The former home of the local Otago Highlanders was Carisbrook, aptly nicknamed the 'House of Pain'. Uncovered from the elements, matches often turned into a slugfest. Former All Black assistant coach Wayne Smith even recalls having to wear a wetsuit to keep warm in a Test against the Lions in 1983.  

Construction began on the current venue in June 2009 and was completed in August 2011. The transparent roof is made out of EFTE, which was originally designed for the space industry. This same material has been used in other remarkable structures such as the Beijing National Aquatics Centre and the UK’s National Space Centre.

This technology allows for natural grass turf under a permanent roof which internally stands 37 metres high.

Image: ©INPHO/Photosport/John Davidson

Given the success of the Forsyth-Barr stadium, why don’t we have one in Ireland? Dublin doesn’t need another stadium, nor does Limerick.
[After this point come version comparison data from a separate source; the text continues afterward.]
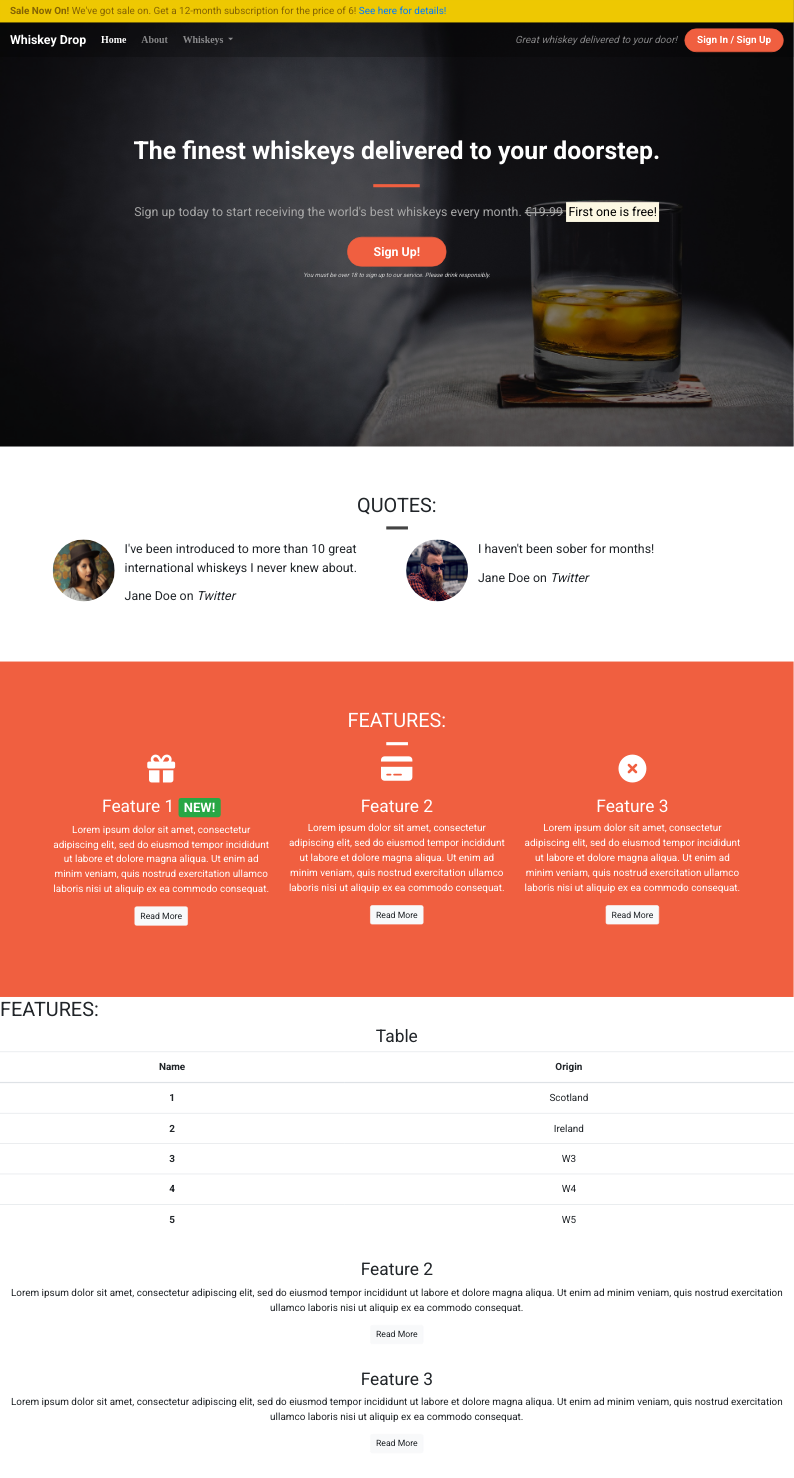
Repository: Coder731/blank_for_aws
Page: index2.html
The author's editor kept a record of every edit. The page is drawn from the files as they stood at one moment, then again after the next edit.
The browser window is 1280 px wide. The pictures show the whole page, at 62% of full size.
Backgrounds fixed to the window are drawn as part of the page. Some web libraries are served in a nearby version.

Above is the page before.

After the next edit:
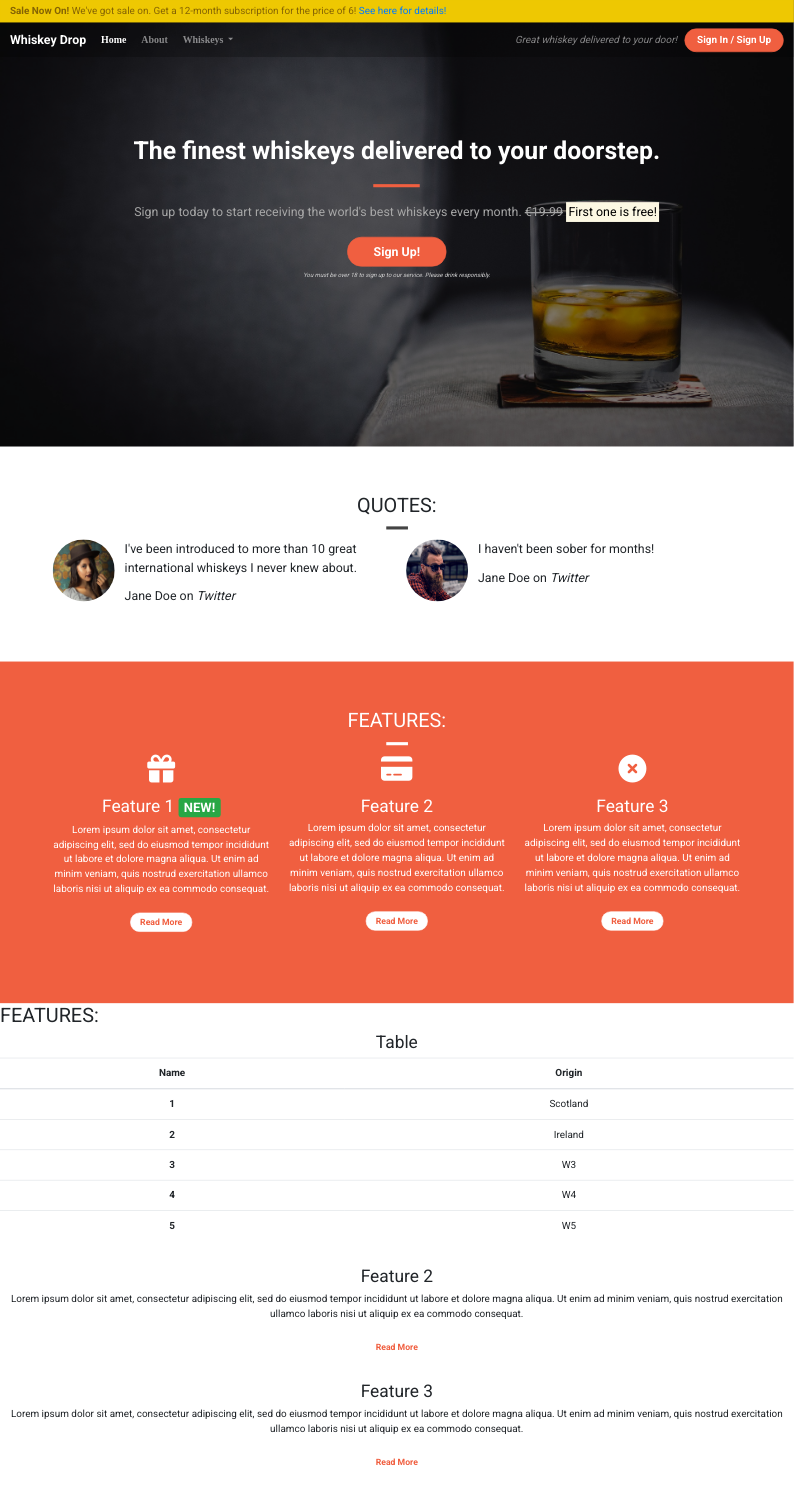
The edit:
--- a/css/style.css
+++ b/css/style.css
@@ -177,3 +177,13 @@
     font-size: 45px;
     line-height: 45px;
 }
+
+.feature .btn {
+    background-color: white;
+    border-color: white;
+    border-radius: 15px;
+    min-width: 100px;
+    font-weight: bold;
+    margin-top: 10px;
+    color: #f05f40;
+}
Since Munster’s rugby team is primarily based in Limerick, that also rules Cork if, as would be required, the new venue is to be filled every two weeks. That leaves Galway.

Galway and Dunedin are very similar in many ways; both are regional cities which are wide open to the elements. It could just be a coincidence, but the Highlanders also won their first Super 14 title recently, finishing ahead of traditional New Zealand powerhouses like the Canterbury Crusaders and the Waikato Chiefs.
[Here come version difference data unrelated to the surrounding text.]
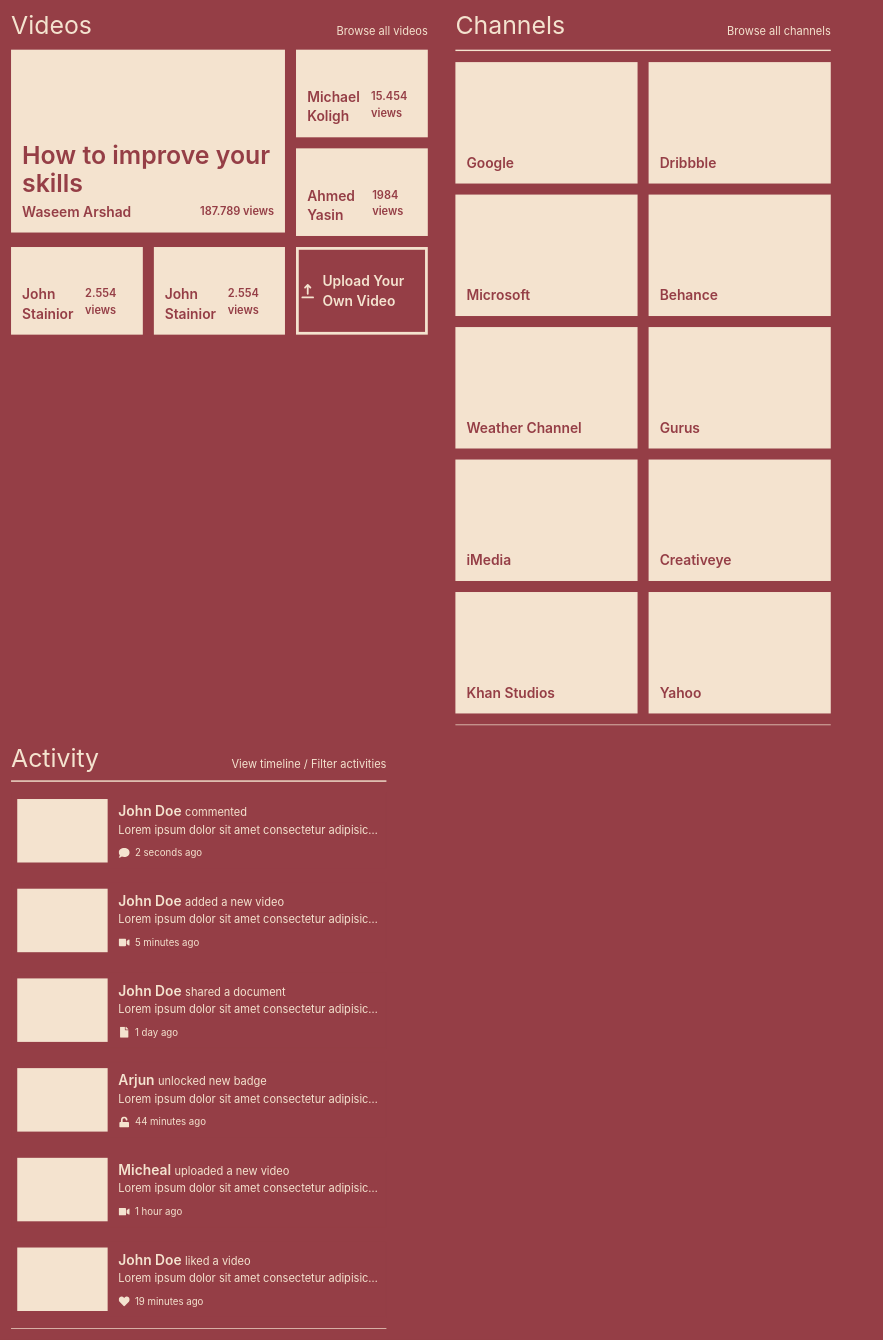
Repository: farrelmuhammad/test-salt
Page: /
An editor plug-in stored every save of this project. The page is shown before and after the next save, followed by the edit.
The browser window is 1280 px wide. The pictures show the whole page, at 69% of full size.
The project was rebuilt for these pictures with package versions that can differ from the ones it lists, and the page was loaded fresh each time. Also part of the build but not shown: src/App.css.

Above is the page before, as saved 2022-11-21 16:52:25.

### src/index.css
@tailwind base;
@tailwind components;
@tailwind utilities;

body {
  margin: 0;
  font-family: -apple-system, BlinkMacSystemFont, "Segoe UI", "Roboto", "Oxygen", "Ubuntu", "Cantarell", "Fira Sans", "Droid Sans", "Helvetica Neue", sans-serif;
  -webkit-font-smoothing: antialiased;
  -moz-osx-font-smoothing: grayscale;
  background-color: #953e46;
}

code {
  font-family: source-code-pro, Menlo, Monaco, Consolas, "Courier New", monospace;
}

@layer components {
  .box-text {
    @apply bg-[#F4E3CF] aspect-[3/2] text-[#953e46] p-4;
  }

  .card {
    @apply flex flex-row border border-[#953e46] p-2;
  }

  .hr-top {
    @apply h-[2px] bg-[#F4E3CF] border-none mb-4;
  }

  .hr-bottom {
    @apply h-[1px] bg-[#F4E3CF] border-none my-4;
  }
}

### src/App.js
import logo from "./logo.svg";
import "./App.css";
import Box from "./components/Box";
import Channels from "./components/Channels";
import Activity from "./components/Activity";

function App() {
  return (
    <>
      <div class="grid grid-cols-2 gap-2">
        <div>
          <Box />
        </div>
        <div>
          <Channels />
        </div>
      </div>
      <Activity />
    </>
  );
}

export default App;

### src/components/Box.jsx
import React from "react";
import { HiUpload } from "react-icons/hi";

const Box = () => {
  return (
    <>
      <section className="container">
        <div className="flex items-end justify-between py-4">
          <h1 className="text-4xl text-[#F4E3CF]">Videos</h1>
          <a href="" className="text-base text-[#F4E3CF]">
            Browse all videos
          </a>
        </div>

        <div class="grid grid-cols-3 gap-4">
          <div class="col-span-2 row-span-2 box-text flex flex-col justify-end">
            <h2 className="text-4xl font-semibold mb-2">How to improve your skills</h2>
            <div className="flex justify-between">
              <h4 className="text-xl font-semibold">Waseem Arshad</h4>

              <p className="text-base font-semibold">187.789 views</p>
            </div>
          </div>

          <div class="box-text flex flex-col justify-end">
            <div className="flex justify-between">
              <h4 className="text-xl font-semibold">Michael Koligh</h4>

              <p className="text-base font-semibold">15.454 views</p>
            </div>
          </div>

          <div class="box-text flex flex-col justify-end">
            <div className="flex justify-between">
              <h4 className="text-xl font-semibold">Ahmed Yasin</h4>

              <p className="text-base font-semibold">1984 views</p>
            </div>
          </div>

          <div class="box-text flex flex-col justify-end">
            <div className="flex justify-between">
              <h4 className="text-xl font-semibold">John Stainior</h4>

              <p className="text-base font-semibold">2.554 views</p>
            </div>
          </div>

          <div class="box-text flex flex-col justify-end">
            <div className="flex justify-between">
              <h4 className="text-xl font-semibold">John Stainior</h4>

              <p className="text-base font-semibold">2.554 views</p>
            </div>
          </div>

          <div class="border-4 border-[#F4E3CF] text-[#F4E3CF] flex items-center justify-center">
            <HiUpload className="rounded-full w-10 h-10 mr-2" /> <h2 className="text-xl font-semibold">Upload Your Own Video</h2>
          </div>
        </div>
      </section>
    </>
  );
};

export default Box;

### src/components/Channels.jsx
import React from "react";

const Channels = () => {
  return (
    <>
      <section className="container max-w-xl">
        <div className="flex items-end justify-between py-4">
          <h1 className="text-4xl text-[#F4E3CF]">Channels</h1>
          <a href="" className="text-base text-[#F4E3CF]">
            Browse all channels
          </a>
        </div>

        <hr className="hr-top" />

        <div class="grid grid-cols-2 gap-4 ">
          <div class="box-text text-xl font-semibold flex items-end">Google</div>
          <div class="box-text text-xl font-semibold flex items-end">Dribbble</div>
          <div class="box-text text-xl font-semibold flex items-end">Microsoft</div>
          <div class="box-text text-xl font-semibold flex items-end">Behance</div>
          <div class="box-text text-xl font-semibold flex items-end">Weather Channel</div>
          <div class="box-text text-xl font-semibold flex items-end">Gurus</div>
          <div class="box-text text-xl font-semibold flex items-end">iMedia</div>
          <div class="box-text text-xl font-semibold flex items-end">Creativeye</div>
          <div class="box-text text-xl font-semibold flex items-end">Khan Studios</div>
          <div class="box-text text-xl font-semibold flex items-end">Yahoo</div>
        </div>

        <hr className="hr-bottom" />
      </section>
    </>
  );
};

export default Channels;

### src/components/Activity.jsx
import React from "react";
import { FaComment, FaVideo, FaUnlock, FaHeart, FaFile } from "react-icons/fa";

const Activity = () => {
  return (
    <>
      <section className="container max-w-xl">
        <div className="flex items-end justify-between py-3">
          <h1 className="text-4xl text-[#F4E3CF]">Activity</h1>
          <a href="" className="text-base text-[#F4E3CF]">
            View timeline / Filter activities
          </a>
        </div>

        <hr className="hr-top" />

        <div class="flex flex-col space-y-5">
          <div class="card hover:border-[#F4E3CF]">
            <div className="w-48 bg-[#F4E3CF]"></div>

            <div class="py-1 pl-4 truncate text-[#F4E3CF]">
              <h5 class="text-xl font-semibold">
                John Doe <span className="text-base font-normal">commented</span>
              </h5>
              <p class="text-base mb-3 truncate">Lorem ipsum dolor sit amet consectetur adipisicing elit. Ratione, similique!</p>
              <p class="text-sm flex items-center">
                <FaComment className="w-4 h-4 mr-2" />2 seconds ago
              </p>
            </div>
          </div>

          <div class="card hover:border-[#F4E3CF]">
            <div className="w-48 bg-[#F4E3CF]"></div>

            <div class="py-1 pl-4 truncate text-[#F4E3CF]">
              <h5 class="text-xl font-semibold">
                John Doe <span className="text-base font-normal">added a new video</span>
              </h5>
              <p class="text-base mb-3 truncate">Lorem ipsum dolor sit amet consectetur adipisicing elit. Ratione, similique!</p>
              <p class="text-sm flex items-center">
                <FaVideo className="w-4 h-4 mr-2" />5 minutes ago
              </p>
            </div>
          </div>

          <div class="card hover:border-[#F4E3CF]">
            <div className="w-48 bg-[#F4E3CF]"></div>

            <div class="py-1 pl-4 truncate text-[#F4E3CF]">
              <h5 class="text-xl font-semibold">
                John Doe <span className="text-base font-normal">shared a document</span>
              </h5>
              <p class="text-base mb-3 truncate">Lorem ipsum dolor sit amet consectetur adipisicing elit. Ratione, similique!</p>
              <p class="text-sm flex items-center">
                <FaFile className="w-4 h-4 mr-2" />1 day ago
              </p>
            </div>
          </div>

          <div class="card hover:border-[#F4E3CF]">
            <div className="w-48 bg-[#F4E3CF]"></div>

            <div class="py-1 pl-4 truncate text-[#F4E3CF]">
              <h5 class="text-xl font-semibold">
                Arjun <span className="text-base font-normal">unlocked new badge</span>
              </h5>
              <p class="text-base mb-3 truncate">Lorem ipsum dolor sit amet consectetur adipisicing elit. Ratione, similique!</p>
              <p class="text-sm flex items-center">
                <FaUnlock className="w-4 h-4 mr-2" />
                44 minutes ago
              </p>
            </div>
          </div>

          <div class="card hover:border-[#F4E3CF]">
            <div className="w-48 bg-[#F4E3CF]"></div>

            <div class="py-1 pl-4 truncate text-[#F4E3CF]">
              <h5 class="text-xl font-semibold">
                Micheal <span className="text-base font-normal">uploaded a new video</span>
              </h5>
              <p class="text-base mb-3 truncate">Lorem ipsum dolor sit amet consectetur adipisicing elit. Ratione, similique!</p>
              <p class="text-sm flex items-center">
                <FaVideo className="w-4 h-4 mr-2" />1 hour ago
              </p>
            </div>
          </div>

          <div class="card hover:border-[#F4E3CF]">
            <div className="w-48 bg-[#F4E3CF]"></div>

            <div class="py-1 pl-4 truncate text-[#F4E3CF]">
              <h5 class="text-xl font-semibold">
                John Doe <span className="text-base font-normal">liked a video</span>
              </h5>
              <p class="text-base mb-3 truncate">Lorem ipsum dolor sit amet consectetur adipisicing elit. Ratione, similique!</p>
              <p class="text-sm flex items-center">
                <FaHeart className="w-4 h-4 mr-2" />
                19 minutes ago
              </p>
            </div>
          </div>
        </div>

        <hr className="hr-bottom" />
      </section>
    </>
  );
};

export default Activity;

### tailwind.config.js
/** @type {import('tailwindcss').Config} */
module.exports = {
  content: ["./src/**/*.{js,jsx,ts,tsx}"],
  theme: {
    container: {
      padding: "16px",
    },
    extend: {
      screens: {
        sm: "640px",
        md: "768px",
        lg: "1024px",
        xl: "1280px",
        "2xl": "1320px",
      },
    },
  },
  plugins: [],
};

Loaded but not shown: public/index.html (common file); src/index.js (common file); src/reportWebVitals.js (common file)

After the next save:
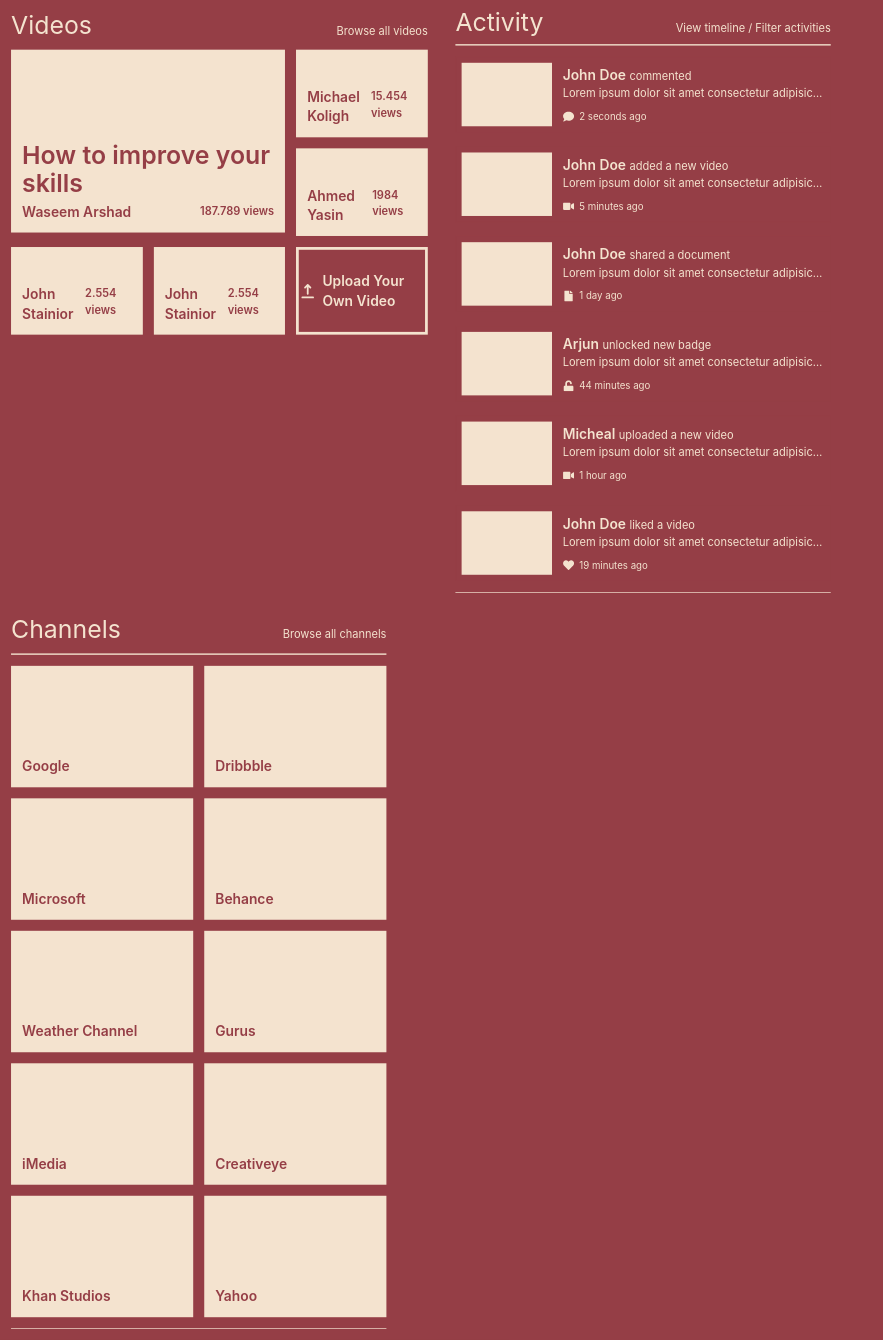
Saved 12 s later.
--- a/src/App.js
+++ b/src/App.js
@@ -12,10 +12,10 @@ function App() {
           <Box />
         </div>
         <div>
-          <Channels />
+          <Activity />
         </div>
       </div>
-      <Activity />
+      <Channels />
     </>
   );
 }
Connacht Rugby is going in the right direction, and the development of a state-of-the-art indoor arena might help push them onto a new level. There is also the possibility of the Galway United football team sharing the venue so there can be year-round games to attend, while it could also serve as the new home of the Irish women’s rugby team.

There is no doubt that such a stadium would benefit the local region. Speaking exclusively to Newstalk, Kim Barnes, the marketing and communications manager for the stadium, said that there are 25 full time employees at the ground and, depending on the event, there could be up to 400 temporary staff working. 

She added that "since opening in August 2011, we have hosted more than 1.3 million guests under the roof. We also offer a Community Events Fund of $750,000 which is available for free or subsidized venue rental for local groups to host their events at Forsyth Barr Stadium."

The venue has hosted concerts by Fleetwood Mac, Rod Stewart and Neil Diamond, while the All Blacks play there regularly and have welcomed South Africa, Australia and England since 2012. They entertained Wales at the venue earlier this summer.   

Another aspect to consider is that as the IRFU slowly accepts the need for an Irish Sevens team, Galway could bid to host a leg on the Sevens circuit. Staying with New Zealand, the Wellington Sevens weekend has been a huge success over the years and has contributed enormously to the local economy.

Image: Ireland's Aoife Doyle scores a try at the Women's Sevens Rugby Global Olympic Qualifying Tournament in UCD. ©INPHO/Dan Sheridan

John Milford, Chief Executive of the Wellington Chamber of Commerce noted that "as a sporting and a cultural event it’s been a huge draw for people outside the region and a very valuable contributor to the local economy for many years.

"At its peak (2011-2013), it was estimated that total new spend in the city each year, including by spectators, corporates and sponsors, was between $15 million and $18 million. Much of that was in the city’s bar, restaurant, and accommodation scene. Much of it also came from out of town. For example, in 2011, when new spending was estimated at $18 million, 63 per cent of spectators came from outside the Wellington region for the weekend."

There are a couple of locations if a new stadium for Galway can be agreed upon. Redeveloping either the Sportsground or Eamonn Deacy Park are the obvious choices, but local residents will have to fully support the plan as the maximum external height is 47 metres - equivalent to a 12 storey building.   

Although the Forsyth-Barr stadium has a capacity of 30,000 which is beyond what would be required in Galway, this can be lowered due to the temporary seating at either end of the ground. Connacht are making the right noises about the future, but now is the time to build something this island desperately needs.